The tax incentives, meant to inspire increased renewable energy production to reduce dependence on natural gas, total $100 million over the next five years, the groups say.
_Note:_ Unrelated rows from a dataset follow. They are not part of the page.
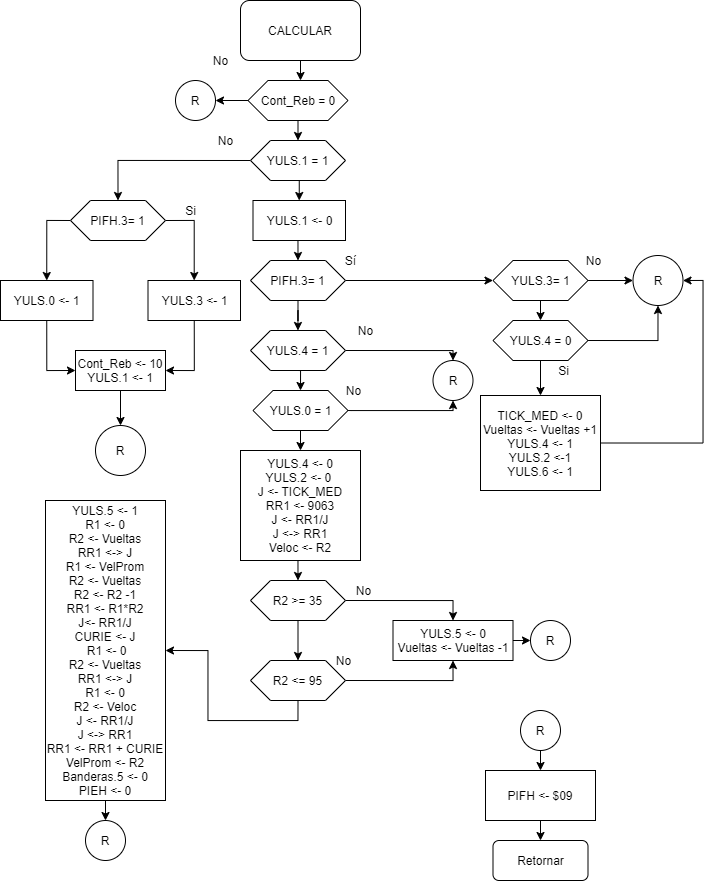
Above: PF/CALCULAR.png in robz25/Microprocesadores (draw.io), before the change. Source tidied: cells renumbered, new cells last; positions are measured from the earlier drawing's top-left corner, leaving out a move shared by most shapes.
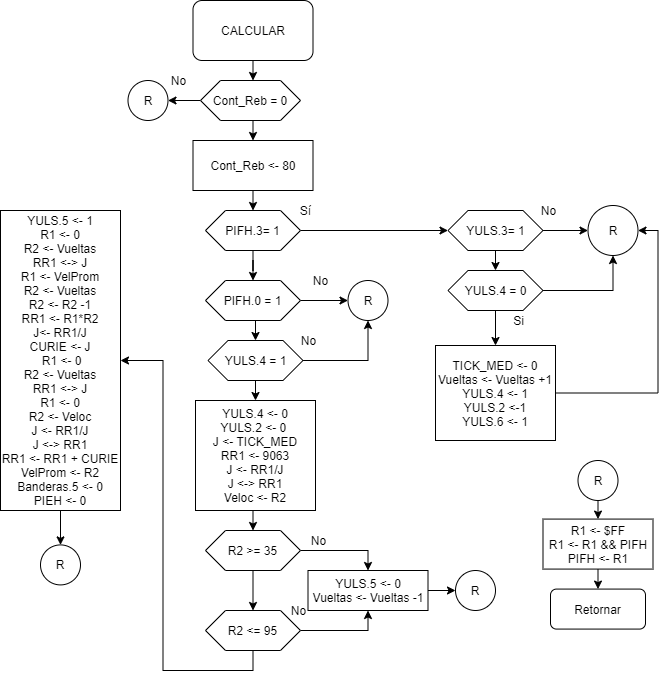
The same file after the commit.

Diff of the diagram source:
```diff
@@ -4,42 +4,26 @@
     <mxCell id="1" parent="0" />
     <mxCell id="2" style="edgeStyle=orthogonalEdgeStyle;rounded=0;jettySize=auto;html=1;exitX=0.5;exitY=1;exitDx=0;exitDy=0;entryX=0.5;entryY=0;entryDx=0;entryDy=0;" parent="1" edge="1" source="3">
       <mxGeometry relative="1" as="geometry">
-        <mxPoint x="300" y="80" as="targetPoint" />
+        <mxPoint x="297.5" y="130" as="targetPoint" />
       </mxGeometry>
     </mxCell>
     <mxCell id="3" value="CALCULAR" style="rounded=1;whiteSpace=wrap;html=1;" parent="1" vertex="1">
-      <mxGeometry x="240" width="120" height="60" as="geometry" />
+      <mxGeometry x="237.5" y="50" width="120" height="60" as="geometry" />
     </mxCell>
-    <mxCell id="4" style="edgeStyle=orthogonalEdgeStyle;rounded=0;jettySize=auto;html=1;exitX=0.5;exitY=1;exitDx=0;exitDy=0;entryX=0.5;entryY=0;entryDx=0;entryDy=0;" parent="1" edge="1" source="6" target="8">
-      <mxGeometry relative="1" as="geometry" />
-    </mxCell>
-    <mxCell id="5" style="edgeStyle=orthogonalEdgeStyle;rounded=0;jettySize=auto;html=1;exitX=0;exitY=0.5;exitDx=0;exitDy=0;entryX=0.5;entryY=0;entryDx=0;entryDy=0;" parent="1" edge="1" source="6" target="41">
-      <mxGeometry relative="1" as="geometry" />
-    </mxCell>
-    <mxCell id="6" value="YULS.1 = 1" style="shape=hexagon;perimeter=hexagonPerimeter2;whiteSpace=wrap;html=1;fixedSize=1;" parent="1" vertex="1">
-      <mxGeometry x="250" y="140" width="95" height="40" as="geometry" />
-    </mxCell>
-    <mxCell id="7" style="edgeStyle=orthogonalEdgeStyle;rounded=0;jettySize=auto;html=1;exitX=0.5;exitY=1;exitDx=0;exitDy=0;entryX=0.5;entryY=0;entryDx=0;entryDy=0;" parent="1" edge="1" source="8" target="16">
-      <mxGeometry relative="1" as="geometry" />
+    <mxCell id="7" style="edgeStyle=orthogonalEdgeStyle;rounded=0;jettySize=auto;html=1;exitX=0.5;exitY=1;exitDx=0;exitDy=0;entryX=0.5;entryY=0;entryDx=0;entryDy=0;" parent="1" edge="1" target="16">
+      <mxGeometry relative="1" as="geometry">
+        <mxPoint x="298.8" y="240" as="sourcePoint" />
+      </mxGeometry>
     </mxCell>
-    <mxCell id="8" value="YULS.1 &amp;lt;- 0&lt;br&gt;" style="rounded=0;whiteSpace=wrap;html=1;" parent="1" vertex="1">
-      <mxGeometry x="252.5" y="200" width="92.5" height="40" as="geometry" />
-    </mxCell>
-    <mxCell id="9" value="No" style="text;html=1;align=center;verticalAlign=middle;" parent="1" vertex="1">
-      <mxGeometry x="210" y="130" width="30" height="20" as="geometry" />
-    </mxCell>
-    <mxCell id="10" style="edgeStyle=orthogonalEdgeStyle;rounded=0;jettySize=auto;html=1;exitX=0.5;exitY=1;exitDx=0;exitDy=0;entryX=0.5;entryY=0;entryDx=0;entryDy=0;" parent="1" edge="1" source="12" target="6">
-      <mxGeometry relative="1" as="geometry" />
-    </mxCell>
     <mxCell id="11" style="edgeStyle=orthogonalEdgeStyle;rounded=0;jettySize=auto;html=1;exitX=0;exitY=0.5;exitDx=0;exitDy=0;entryX=1;entryY=0.5;entryDx=0;entryDy=0;" parent="1" edge="1" source="12" target="68">
       <mxGeometry relative="1" as="geometry" />
     </mxCell>
+    <mxCell id="73" style="edgeStyle=orthogonalEdgeStyle;rounded=0;jettySize=auto;html=1;exitX=0.5;exitY=1;exitDx=0;exitDy=0;entryX=0.5;entryY=0;entryDx=0;entryDy=0;" parent="1" edge="1" source="12" target="74">
+      <mxGeometry relative="1" as="geometry" />
+    </mxCell>
     <mxCell id="12" value="Cont_Reb = 0" style="shape=hexagon;perimeter=hexagonPerimeter2;whiteSpace=wrap;html=1;fixedSize=1;" parent="1" vertex="1">
-      <mxGeometry x="247.5" y="80" width="100" height="40" as="geometry" />
+      <mxGeometry x="245" y="130" width="100" height="40" as="geometry" />
     </mxCell>
-    <mxCell id="13" style="edgeStyle=orthogonalEdgeStyle;rounded=0;orthogonalLoop=1;jettySize=auto;html=1;exitX=0.5;exitY=1;exitDx=0;exitDy=0;" parent="1" edge="1" source="6" target="6">
-      <mxGeometry relative="1" as="geometry" />
-    </mxCell>
     <mxCell id="14" style="edgeStyle=orthogonalEdgeStyle;rounded=0;jettySize=auto;html=1;exitX=1;exitY=0.5;exitDx=0;exitDy=0;entryX=0;entryY=0.5;entryDx=0;entryDy=0;" parent="1" edge="1" source="16" target="19">
       <mxGeometry relative="1" as="geometry" />
     </mxCell>
@@ -82,38 +66,29 @@
     <mxCell id="27" value="YULS.4 = 0" style="shape=hexagon;perimeter=hexagonPerimeter2;whiteSpace=wrap;html=1;fixedSize=1;" parent="1" vertex="1">
       <mxGeometry x="492.5" y="320" width="95" height="40" as="geometry" />
     </mxCell>
+    <mxCell id="29" style="edgeStyle=orthogonalEdgeStyle;rounded=0;jettySize=auto;html=1;exitX=0.5;exitY=1;exitDx=0;exitDy=0;entryX=0.5;entryY=0;entryDx=0;entryDy=0;" parent="1" edge="1" source="30" target="34">
+      <mxGeometry relative="1" as="geometry" />
+    </mxCell>
-    <mxCell id="28" style="edgeStyle=orthogonalEdgeStyle;rounded=0;jettySize=auto;html=1;exitX=1;exitY=0.5;exitDx=0;exitDy=0;entryX=0.5;entryY=0;entryDx=0;entryDy=0;" parent="1" edge="1" source="30" target="35">
-      <mxGeometry relative="1" as="geometry">
-        <Array as="points">
-          <mxPoint x="452.5" y="350" />
-        </Array>
-      </mxGeometry>
+    <mxCell id="28" style="edgeStyle=orthogonalEdgeStyle;rounded=0;jettySize=auto;html=1;exitX=1;exitY=0.5;exitDx=0;exitDy=0;entryX=0;entryY=0.5;entryDx=0;entryDy=0;" parent="1" edge="1" source="30" target="35">
+      <mxGeometry relative="1" as="geometry" />
     </mxCell>
-    <mxCell id="29" style="edgeStyle=orthogonalEdgeStyle;rounded=0;jettySize=auto;html=1;exitX=0.5;exitY=1;exitDx=0;exitDy=0;entryX=0.5;entryY=0;entryDx=0;entryDy=0;" parent="1" edge="1" source="30" target="34">
-      <mxGeometry relative="1" as="geometry" />
-    </mxCell>
-    <mxCell id="30" value="YULS.4 = 1" style="shape=hexagon;perimeter=hexagonPerimeter2;whiteSpace=wrap;html=1;fixedSize=1;" parent="1" vertex="1">
+    <mxCell id="30" value="PIFH.0 = 1" style="shape=hexagon;perimeter=hexagonPerimeter2;whiteSpace=wrap;html=1;fixedSize=1;" parent="1" vertex="1">
       <mxGeometry x="250" y="330" width="95" height="40" as="geometry" />
     </mxCell>
     <mxCell id="31" value="No" style="text;html=1;align=center;verticalAlign=middle;" parent="1" vertex="1">
       <mxGeometry x="350" y="320" width="30" height="20" as="geometry" />
     </mxCell>
+    <mxCell id="33" style="edgeStyle=orthogonalEdgeStyle;rounded=0;jettySize=auto;html=1;exitX=0.5;exitY=1;exitDx=0;exitDy=0;entryX=0.5;entryY=0;entryDx=0;entryDy=0;" parent="1" edge="1" source="34" target="38">
+      <mxGeometry relative="1" as="geometry" />
+    </mxCell>
     <mxCell id="32" style="edgeStyle=orthogonalEdgeStyle;rounded=0;jettySize=auto;html=1;exitX=1;exitY=0.5;exitDx=0;exitDy=0;entryX=0.5;entryY=1;entryDx=0;entryDy=0;" parent="1" edge="1" source="34" target="35">
-      <mxGeometry relative="1" as="geometry">
-        <Array as="points">
-          <mxPoint x="350.5" y="410" />
-          <mxPoint x="452.5" y="410" />
-        </Array>
-      </mxGeometry>
+      <mxGeometry relative="1" as="geometry" />
     </mxCell>
-    <mxCell id="33" style="edgeStyle=orthogonalEdgeStyle;rounded=0;jettySize=auto;html=1;exitX=0.5;exitY=1;exitDx=0;exitDy=0;entryX=0.5;entryY=0;entryDx=0;entryDy=0;" parent="1" edge="1" source="34" target="38">
-      <mxGeometry relative="1" as="geometry" />
-    </mxCell>
-    <mxCell id="34" value="YULS.0 = 1" style="shape=hexagon;perimeter=hexagonPerimeter2;whiteSpace=wrap;html=1;fixedSize=1;" parent="1" vertex="1">
+    <mxCell id="34" value="YULS.4 = 1" style="shape=hexagon;perimeter=hexagonPerimeter2;whiteSpace=wrap;html=1;fixedSize=1;" parent="1" vertex="1">
       <mxGeometry x="252.5" y="390" width="95" height="40" as="geometry" />
     </mxCell>
     <mxCell id="35" value="R" style="ellipse;whiteSpace=wrap;html=1;" parent="1" vertex="1">
-      <mxGeometry x="432.5" y="360" width="40" height="40" as="geometry" />
+      <mxGeometry x="392.5" y="330" width="40" height="40" as="geometry" />
     </mxCell>
     <mxCell id="36" value="No" style="text;html=1;align=center;verticalAlign=middle;" parent="1" vertex="1">
       <mxGeometry x="337.5" y="380" width="30" height="20" as="geometry" />
@@ -124,39 +99,6 @@
     <mxCell id="38" value="YULS.4 &amp;lt;- 0&lt;br&gt;YULS.2 &amp;lt;- 0&amp;nbsp;&lt;br&gt;J &amp;lt;- TICK_MED&lt;br&gt;RR1 &amp;lt;- 9063&lt;br&gt;J &amp;lt;- RR1/J&lt;br&gt;J &amp;lt;-&amp;gt; RR1&lt;br&gt;Veloc &amp;lt;- R2" style="rounded=0;whiteSpace=wrap;html=1;" parent="1" vertex="1">
       <mxGeometry x="240" y="450" width="120" height="110" as="geometry" />
     </mxCell>
-    <mxCell id="39" style="edgeStyle=orthogonalEdgeStyle;rounded=0;jettySize=auto;html=1;exitX=1;exitY=0.5;exitDx=0;exitDy=0;" parent="1" edge="1" source="41" target="43">
-      <mxGeometry relative="1" as="geometry" />
-    </mxCell>
-    <mxCell id="40" style="edgeStyle=orthogonalEdgeStyle;rounded=0;jettySize=auto;html=1;exitX=0;exitY=0.5;exitDx=0;exitDy=0;entryX=0.5;entryY=0;entryDx=0;entryDy=0;" parent="1" edge="1" source="41" target="45">
-      <mxGeometry relative="1" as="geometry" />
-    </mxCell>
-    <mxCell id="41" value="PIFH.3= 1" style="shape=hexagon;perimeter=hexagonPerimeter2;whiteSpace=wrap;html=1;fixedSize=1;" parent="1" vertex="1">
-      <mxGeometry x="70" y="200" width="95" height="40" as="geometry" />
-    </mxCell>
-    <mxCell id="42" style="edgeStyle=orthogonalEdgeStyle;rounded=0;jettySize=auto;html=1;exitX=0.5;exitY=1;exitDx=0;exitDy=0;entryX=1;entryY=0.5;entryDx=0;entryDy=0;" parent="1" edge="1" source="43" target="49">
-      <mxGeometry relative="1" as="geometry" />
-    </mxCell>
-    <mxCell id="43" value="YULS.3 &amp;lt;- 1" style="rounded=0;whiteSpace=wrap;html=1;" parent="1" vertex="1">
-      <mxGeometry x="147.5" y="280" width="92.5" height="40" as="geometry" />
-    </mxCell>
-    <mxCell id="44" style="edgeStyle=orthogonalEdgeStyle;rounded=0;jettySize=auto;html=1;exitX=0.5;exitY=1;exitDx=0;exitDy=0;entryX=0;entryY=0.5;entryDx=0;entryDy=0;" parent="1" edge="1" source="45" target="49">
-      <mxGeometry relative="1" as="geometry" />
-    </mxCell>
-    <mxCell id="45" value="YULS.0 &amp;lt;- 1" style="rounded=0;whiteSpace=wrap;html=1;" parent="1" vertex="1">
-      <mxGeometry y="280" width="92.5" height="40" as="geometry" />
-    </mxCell>
-    <mxCell id="46" value="Si" style="text;html=1;align=center;verticalAlign=middle;" parent="1" vertex="1">
-      <mxGeometry x="175" y="200" width="30" height="20" as="geometry" />
-    </mxCell>
-    <mxCell id="47" value="R" style="ellipse;whiteSpace=wrap;html=1;" parent="1" vertex="1">
-      <mxGeometry x="95" y="425" width="50" height="50" as="geometry" />
-    </mxCell>
-    <mxCell id="48" style="edgeStyle=orthogonalEdgeStyle;rounded=0;jettySize=auto;html=1;exitX=0.5;exitY=1;exitDx=0;exitDy=0;entryX=0.5;entryY=0;entryDx=0;entryDy=0;" parent="1" edge="1" source="49" target="47">
-      <mxGeometry relative="1" as="geometry" />
-    </mxCell>
-    <mxCell id="49" value="Cont_Reb &amp;lt;- 10&lt;br&gt;YULS.1 &amp;lt;- 1" style="rounded=0;whiteSpace=wrap;html=1;" parent="1" vertex="1">
-      <mxGeometry x="75" y="350" width="90" height="40" as="geometry" />
-    </mxCell>
     <mxCell id="50" style="edgeStyle=orthogonalEdgeStyle;rounded=0;jettySize=auto;html=1;exitX=0.5;exitY=1;exitDx=0;exitDy=0;entryX=0.5;entryY=0;entryDx=0;entryDy=0;" parent="1" edge="1" source="52" target="55">
       <mxGeometry relative="1" as="geometry" />
     </mxCell>
@@ -179,7 +121,7 @@
       <mxGeometry relative="1" as="geometry" />
     </mxCell>
     <mxCell id="57" value="YULS.5 &amp;lt;- 0&lt;br&gt;Vueltas &amp;lt;- Vueltas -1" style="rounded=0;whiteSpace=wrap;html=1;" parent="1" vertex="1">
-      <mxGeometry x="392.5" y="620" width="120" height="40" as="geometry" />
+      <mxGeometry x="352.5" y="620" width="120" height="40" as="geometry" />
     </mxCell>
     <mxCell id="58" value="No" style="text;html=1;align=center;verticalAlign=middle;" parent="1" vertex="1">
       <mxGeometry x="347.5" y="580" width="30" height="20" as="geometry" />
@@ -188,43 +130,48 @@
       <mxGeometry x="327.5" y="650" width="30" height="20" as="geometry" />
     </mxCell>
     <mxCell id="60" value="R" style="ellipse;whiteSpace=wrap;html=1;" parent="1" vertex="1">
-      <mxGeometry x="530" y="620" width="40" height="40" as="geometry" />
+      <mxGeometry x="500" y="620" width="40" height="40" as="geometry" />
     </mxCell>
     <mxCell id="61" style="edgeStyle=orthogonalEdgeStyle;rounded=0;jettySize=auto;html=1;exitX=0.5;exitY=1;exitDx=0;exitDy=0;entryX=0.5;entryY=0;entryDx=0;entryDy=0;" parent="1" edge="1" source="62" target="63">
       <mxGeometry relative="1" as="geometry" />
     </mxCell>
     <mxCell id="62" value="YULS.5 &amp;lt;- 1&lt;br&gt;R1 &amp;lt;- 0&lt;br&gt;R2 &amp;lt;- Vueltas&lt;br&gt;RR1 &amp;lt;-&amp;gt; J&lt;br&gt;R1 &amp;lt;- VelProm&lt;br&gt;R2 &amp;lt;- Vueltas&lt;br&gt;R2 &amp;lt;- R2 -1&lt;br&gt;RR1 &amp;lt;- R1*R2&lt;br&gt;J&amp;lt;- RR1/J&lt;br&gt;CURIE &amp;lt;- J&lt;br&gt;&amp;nbsp;R1 &amp;lt;- 0&lt;br&gt;R2 &amp;lt;- Vueltas&lt;br&gt;RR1 &amp;lt;-&amp;gt; J&lt;br&gt;R1 &amp;lt;- 0&lt;br&gt;R2 &amp;lt;- Veloc&lt;br&gt;J &amp;lt;- RR1/J&lt;br&gt;J &amp;lt;-&amp;gt; RR1&lt;br&gt;RR1 &amp;lt;- RR1 + CURIE&lt;br&gt;VelProm &amp;lt;- R2&lt;br&gt;Banderas.5 &amp;lt;- 0&lt;br&gt;PIEH &amp;lt;- 0" style="rounded=0;whiteSpace=wrap;html=1;" parent="1" vertex="1">
-      <mxGeometry x="45" y="500" width="120" height="300" as="geometry" />
+      <mxGeometry x="45" y="260" width="120" height="300" as="geometry" />
     </mxCell>
     <mxCell id="63" value="R" style="ellipse;whiteSpace=wrap;html=1;" parent="1" vertex="1">
-      <mxGeometry x="85" y="820" width="40" height="40" as="geometry" />
+      <mxGeometry x="85" y="594.4" width="40" height="40" as="geometry" />
     </mxCell>
     <mxCell id="64" value="Retornar" style="rounded=1;whiteSpace=wrap;html=1;" parent="1" vertex="1">
-      <mxGeometry x="492.5" y="840" width="95" height="40" as="geometry" />
+      <mxGeometry x="595" y="638.6" width="95" height="40" as="geometry" />
     </mxCell>
-    <mxCell id="65" style="edgeStyle=orthogonalEdgeStyle;rounded=0;jettySize=auto;html=1;exitX=0.5;exitY=1;exitDx=0;exitDy=0;entryX=0.5;entryY=0;entryDx=0;entryDy=0;" parent="1" edge="1" source="66" target="72">
-      <mxGeometry relative="1" as="geometry" />
+    <mxCell id="65" style="edgeStyle=orthogonalEdgeStyle;rounded=0;jettySize=auto;html=1;exitX=0.5;exitY=1;exitDx=0;exitDy=0;entryX=0.5;entryY=0;entryDx=0;entryDy=0;" parent="1" edge="1" target="72">
+      <mxGeometry relative="1" as="geometry">
+        <mxPoint x="642.5" y="548.6" as="sourcePoint" />
+      </mxGeometry>
     </mxCell>
     <mxCell id="66" value="R" style="ellipse;whiteSpace=wrap;html=1;" parent="1" vertex="1">
-      <mxGeometry x="520" y="710" width="40" height="40" as="geometry" />
+      <mxGeometry x="622.5" y="510" width="40" height="40" as="geometry" />
     </mxCell>
     <mxCell id="67" style="edgeStyle=orthogonalEdgeStyle;rounded=0;orthogonalLoop=1;jettySize=auto;html=1;exitX=0.5;exitY=1;exitDx=0;exitDy=0;" parent="1" edge="1" source="64" target="64">
       <mxGeometry relative="1" as="geometry" />
     </mxCell>
     <mxCell id="68" value="R" style="ellipse;whiteSpace=wrap;html=1;" parent="1" vertex="1">
-      <mxGeometry x="175" y="80" width="40" height="40" as="geometry" />
+      <mxGeometry x="172.5" y="130" width="40" height="40" as="geometry" />
     </mxCell>
     <mxCell id="69" value="Si" style="text;html=1;align=center;verticalAlign=middle;" parent="1" vertex="1">
       <mxGeometry x="547.5" y="360" width="30" height="20" as="geometry" />
     </mxCell>
     <mxCell id="70" value="No" style="text;html=1;align=center;verticalAlign=middle;" parent="1" vertex="1">
-      <mxGeometry x="205" y="50" width="30" height="20" as="geometry" />
+      <mxGeometry x="207.5" y="120" width="30" height="20" as="geometry" />
     </mxCell>
     <mxCell id="71" style="edgeStyle=orthogonalEdgeStyle;rounded=0;jettySize=auto;html=1;exitX=0.5;exitY=1;exitDx=0;exitDy=0;entryX=0.5;entryY=0;entryDx=0;entryDy=0;" parent="1" edge="1" source="72" target="64">
       <mxGeometry relative="1" as="geometry" />
     </mxCell>
-    <mxCell id="72" value="PIFH &amp;lt;- $09" style="rounded=0;whiteSpace=wrap;html=1;" parent="1" vertex="1">
-      <mxGeometry x="485" y="770" width="110" height="50" as="geometry" />
+    <mxCell id="72" value="R1 &amp;lt;- $FF&lt;br&gt;R1 &amp;lt;- R1 &amp;amp;&amp;amp; PIFH&lt;br&gt;PIFH &amp;lt;- R1" style="rounded=0;whiteSpace=wrap;html=1;" parent="1" vertex="1">
+      <mxGeometry x="587.5" y="568.6" width="110" height="50" as="geometry" />
     </mxCell>
+    <mxCell id="74" value="Cont_Reb &amp;lt;- 80" style="rounded=0;whiteSpace=wrap;html=1;" parent="1" vertex="1">
+      <mxGeometry x="237.5" y="190" width="120" height="50" as="geometry" />
+    </mxCell>
   </root>
 </mxGraphModel>
```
Speaking at a Tallahassee news conference Tuesday, Americans for Prosperity state director Slade O'Brien said coal and natural gas remain the cheapest sources of energy, so why give goodies to sectors that aren't competitive and will lead to increased energy bills?

"Please do not continue down the failed policy path of former Gov. Crist and President Obama by allowing this bad bill to become law," reads an April 5 letter signed by Americans for Prosperity and about 100 other tea party and 912 Project groups from around the state.

"How much in crony renewable handouts is enough?" said James Taylor, Heartland Institute senior fellow. "The stimulus has already provided $17 billion in taxpayer handouts to the renewable power industry."

Putnam responded to tea party criticism of his ideas last week, calling their concerns "rooted in a lack of good information."

"The tea party ought to be thrilled with the repeal of the RPS (renewable portfolio standard), and the changes that we made to the renewable fuel standard that makes clear that it is perfectly legal in the state of Florida to sell unblended fuel," he told reporters Wednesday.

Putnam said the credits are "technology agnostic" that rely on the marketplace, contrary to the groups' position that the government is choosing winners and losers.

"We're saying if you spend real capital, and put real bricks and mortar in the ground, and hire people, and are actually producing renewable fuel or electricity, then you are eligible for a tax credit," he said. "It is not an upfront subsidy to help you get there."

The bill earned just four nays -- all from Republicans -- on final passage in the House and Senate: Sens. Joe Negron and Alan Hays, and Reps. Eric Eisnaugle and Marlene O'Toole.

Victoria Jackson of Miami was one of a dozen local tea party activists who attended the news conference. Gripping her copy of Republican U.S. Sen. James Inhofe's book "The Greatest Hoax," she suggested the bill would be supported by a variety of tea party targets, including "the Occupiers, Valerie Jarrett, Van Jones, Obama, Lenin, Stalin, Mao, Castro, communists, fascists, socialists" and the United Nations.

"Government, get out of our lives!" she said.